> [WHAT IS BEING ASKED]: Every entry is to be reproduced word for word, but the images are not.
== RECORDS TO USE
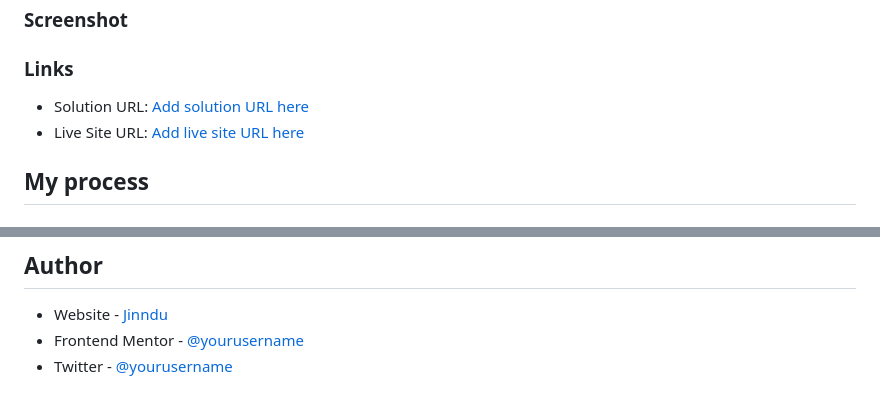
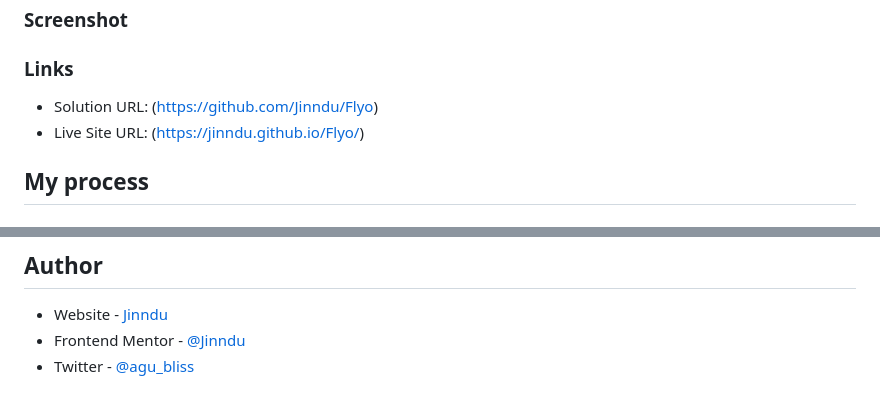
Before and after one commit to Jinndu/Flyo, a Markdown page: README.md, 2 parts joined by grey strips. Rendered like a GitHub page.

```diff
--- a/README.md
+++ b/README.md
@@ -40,8 +40,8 @@ Users should be able to:
 
 ### Links
 
-- Solution URL: [Add solution URL here](https://your-solution-url.com)
-- Live Site URL: [Add live site URL here](https://your-live-site-url.com)
+- Solution URL: (https://github.com/Jinndu/Flyo)
+- Live Site URL: (https://jinndu.github.io/Flyo/)
 
 ## My process
 ### HTML Structure
@@ -161,5 +161,5 @@ I'm hoping to learn more on
 ## Author
 
 - Website - [Jinndu](https://github.com/Jinndu)
-- Frontend Mentor - [@yourusername](https://www.frontendmentor.io/profile/Jinndu)
-- Twitter - [@yourusername](https://x.com/agu_bliss)
+- Frontend Mentor - [@Jinndu](https://www.frontendmentor.io/profile/Jinndu)
+- Twitter - [@agu_bliss](https://x.com/agu_bliss)
```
====
> [TASK RESPONSE]:
Before and after one commit to Jinndu/Flyo, a Markdown page: README.md, 2 parts joined by grey strips. Rendered like a GitHub page.

```diff
--- a/README.md
+++ b/README.md
@@ -40,8 +40,8 @@ Users should be able to:
 
 ### Links
 
-- Solution URL: [Add solution URL here](https://your-solution-url.com)
-- Live Site URL: [Add live site URL here](https://your-live-site-url.com)
+- Solution URL: (https://github.com/Jinndu/Flyo)
+- Live Site URL: (https://jinndu.github.io/Flyo/)
 
 ## My process
 ### HTML Structure
@@ -161,5 +161,5 @@ I'm hoping to learn more on
 ## Author
 
 - Website - [Jinndu](https://github.com/Jinndu)
-- Frontend Mentor - [@yourusername](https://www.frontendmentor.io/profile/Jinndu)
-- Twitter - [@yourusername](https://x.com/agu_bliss)
+- Frontend Mentor - [@Jinndu](https://www.frontendmentor.io/profile/Jinndu)
+- Twitter - [@agu_bliss](https://x.com/agu_bliss)
```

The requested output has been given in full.